Jersey City Make It Better, a group that recently featured Council President Joyce Watterman breaking down the tax bill, has ties to development powerhouse LeFrak, incorporation filings show.
The nonprofit identified Jeremy Farrell, George Fontas, and Jared Rodriguez as being initial board trustees when the entity was incorporated with the state on March 21st, 2019, records show.
Farrell and Rodriguez worked for LeFrak at the time, while Fontas has served as a lobbyist.
Also at that time, Farrell, the managing director of development and community relations for LeFrak, was the registered agent and office. However, that was switched over to the Rutherford-based Legalinc Corporate Services Inc. on August 11th, 2021.
“Do you know there’s a misconception about the Jersey City tax bill. As the council president, I want to be clear: I am only responsible for the city’s budget, I have no authority over the Jersey City Public School’s budget: none whatsoever,” Watterman says in the video embedded above that was posted to YouTube a week ago.
“The last couple of years, taxes have went up due to the increase in the Jersey City board of ed budget: it has nothing to do with Jersey City. We need to come together and begin to hold the board of ed accountable. Not only are our taxes unnecessarily high because of the increase in the school budget, but the United State Department of Education has determined that the State of New Jersey has underfunded our district.”
The two most recent BOE spending plans’s undeniably came with a sizable tax increase: this year’s $974 million budget with an annual tax increase of $1,608 on a home evaluated at $460,000.
Meanwhile, last year’s $814 million budget, which activists praised for being fully funded, came with a $1,000 tax increase per household assessed at $460,000.
On the municipal level, the city’s $620 million budget last year came with about a $967 tax decrease per household assessed at $470,000 thanks to American Rescue Plan Funds.
This year’s $695 million municipal budget, which is still awaiting council approval for second reading, comes with a $1,030 tax increase per household assessed at $470,000.
The city blamed the tax burden on the BOE, which they expectedly disagreed with.
About a week before the aforementioned video was released, Watterman was featured in another Jersey City Make It Better clip, in this instance a short highlighting women who have been firsts in their respective fields in government and politics.

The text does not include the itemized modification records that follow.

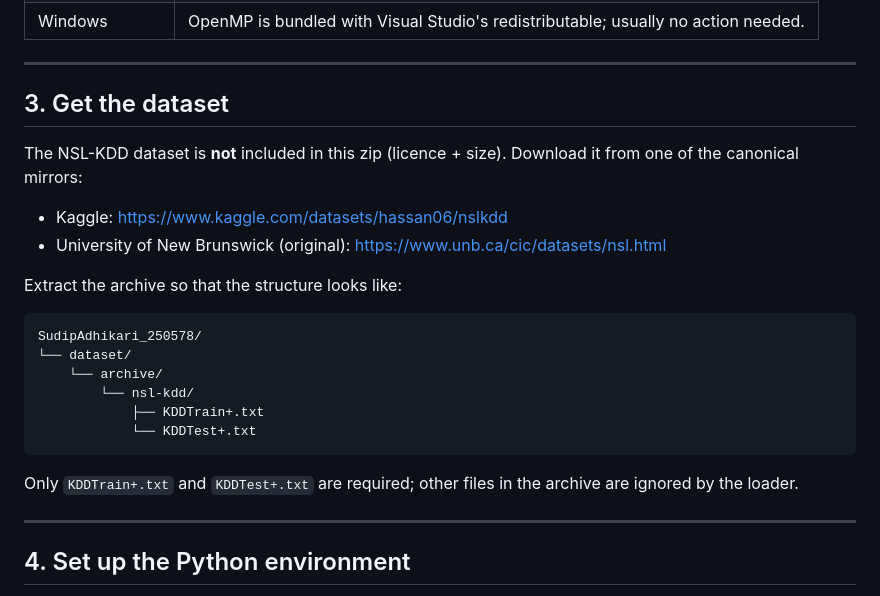
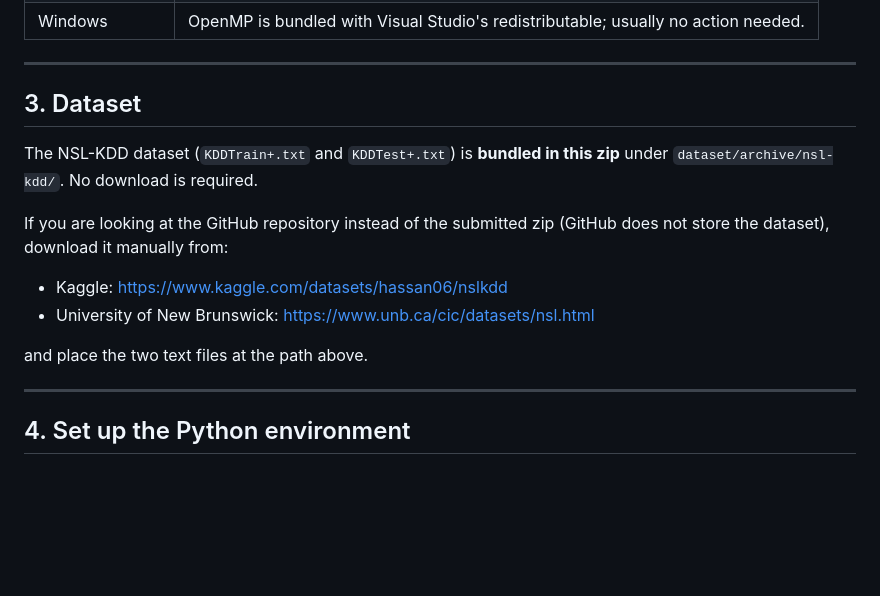
Before and after one commit to SudipAdh/NETWORK-INTRUSION-DETECTION, a Markdown page: RUN_INSTRUCTIONS.md, the part around the change. Drawn GitHub-style; blank space fills up the shorter version.

Commit message:
RUN_INSTRUCTIONS: dataset is bundled in submission zip

````diff
--- a/RUN_INSTRUCTIONS.md
+++ b/RUN_INSTRUCTIONS.md
@@ -70,27 +70,18 @@ XGBoost requires OpenMP. Install it once per machine:
 
 ---
 
-## 3. Get the dataset
+## 3. Dataset
 
-The NSL-KDD dataset is **not** included in this zip (licence + size). Download
-it from one of the canonical mirrors:
+The NSL-KDD dataset (`KDDTrain+.txt` and `KDDTest+.txt`) is **bundled in
+this zip** under `dataset/archive/nsl-kdd/`. No download is required.
+
+If you are looking at the GitHub repository instead of the submitted zip
+(GitHub does not store the dataset), download it manually from:
 
 - Kaggle: <https://www.kaggle.com/datasets/hassan06/nslkdd>
-- University of New Brunswick (original): <https://www.unb.ca/cic/datasets/nsl.html>
+- University of New Brunswick: <https://www.unb.ca/cic/datasets/nsl.html>
 
-Extract the archive so that the structure looks like:
-
-```
-SudipAdhikari_250578/
-└── dataset/
-    └── archive/
-        └── nsl-kdd/
-            ├── KDDTrain+.txt
-            └── KDDTest+.txt
-```
-
-Only `KDDTrain+.txt` and `KDDTest+.txt` are required; other files in the
-archive are ignored by the loader.
+and place the two text files at the path above.
 
 ---
 
````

Both videos have become part of sponsored ads on social media, as well as advertisements to varying degrees on HCV, NJ Advance Media, and TapInto Jersey City.
In a statement, Jersey City Make it Better said they’re goal is to highlight problems in the city ranging from schools, public safety, transportation, and more.
“Jersey City Make It Better was established with the goals of shining a spotlight on problems in our city and finding common sense solutions,” the group began.
“Accordingly, we focus on enhancing the local quality of life by working to improve public safety, transportation, open space, local education, and the environment. Public officials, such as Council President Watterman, who fight for residents on a daily basis will always have a forum with us.”
Government accountability and transparency is another topic highlighted on their website.
“Over the last decade, Jersey City residents have more questions than answers regarding the city’s fiscal responsibility Government officials have received double-digit pay increases, contracts are given to unqualified vendors, and taxes and user fees continue to rise with no end in sight,” the excerpt says.
“Jersey City is at risk of losing its residents to other area communities with less crime, easier commutes, and better education outcomes. Our community needs to come together to ask questions, meet with our elected officials, and shine a light on our taxpayer-funded government to improve its value.”
Farrell is also the chair of the Fairer NJ super PAC, which is chiefly financed by developers, which has provided support to the “Change for Children” BOE slates since 2019.
He and Waterman also both serve on the seven-member Exchange Place Special Improvement District Board of Directors.